Problem to work on:
Filter the entries for the word "dtypes". Copy each line in which it occurs.

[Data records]
────

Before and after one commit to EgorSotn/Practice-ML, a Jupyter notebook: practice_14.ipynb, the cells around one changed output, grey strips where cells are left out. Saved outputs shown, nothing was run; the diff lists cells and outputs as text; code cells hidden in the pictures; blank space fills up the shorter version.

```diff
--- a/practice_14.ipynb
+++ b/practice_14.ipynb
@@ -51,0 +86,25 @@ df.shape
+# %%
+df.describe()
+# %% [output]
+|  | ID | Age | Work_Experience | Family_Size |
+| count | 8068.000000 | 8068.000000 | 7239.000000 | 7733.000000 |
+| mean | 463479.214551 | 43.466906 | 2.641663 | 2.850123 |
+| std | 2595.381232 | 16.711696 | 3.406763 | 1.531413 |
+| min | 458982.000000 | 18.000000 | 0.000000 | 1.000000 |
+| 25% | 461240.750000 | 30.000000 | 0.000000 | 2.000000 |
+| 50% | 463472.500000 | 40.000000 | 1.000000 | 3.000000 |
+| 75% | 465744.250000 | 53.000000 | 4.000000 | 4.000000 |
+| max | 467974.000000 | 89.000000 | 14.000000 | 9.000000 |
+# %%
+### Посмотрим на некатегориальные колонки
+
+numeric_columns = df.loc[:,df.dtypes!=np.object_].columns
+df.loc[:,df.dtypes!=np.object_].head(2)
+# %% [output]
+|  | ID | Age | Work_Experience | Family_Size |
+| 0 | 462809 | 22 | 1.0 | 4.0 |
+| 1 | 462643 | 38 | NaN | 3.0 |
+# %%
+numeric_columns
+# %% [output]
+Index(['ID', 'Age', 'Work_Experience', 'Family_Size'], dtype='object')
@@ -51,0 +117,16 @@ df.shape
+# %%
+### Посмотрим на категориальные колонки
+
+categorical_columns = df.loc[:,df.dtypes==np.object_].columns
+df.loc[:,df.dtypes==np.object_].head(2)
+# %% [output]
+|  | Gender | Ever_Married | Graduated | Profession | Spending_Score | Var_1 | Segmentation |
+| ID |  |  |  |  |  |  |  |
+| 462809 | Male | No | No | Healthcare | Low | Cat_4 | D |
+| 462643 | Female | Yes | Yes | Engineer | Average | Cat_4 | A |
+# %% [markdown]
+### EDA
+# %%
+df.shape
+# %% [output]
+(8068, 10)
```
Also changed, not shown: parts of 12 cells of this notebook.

────

Reply:
+numeric_columns = df.loc[:,df.dtypes!=np.object_].columns
+df.loc[:,df.dtypes!=np.object_].head(2)
+categorical_columns = df.loc[:,df.dtypes==np.object_].columns
+df.loc[:,df.dtypes==np.object_].head(2)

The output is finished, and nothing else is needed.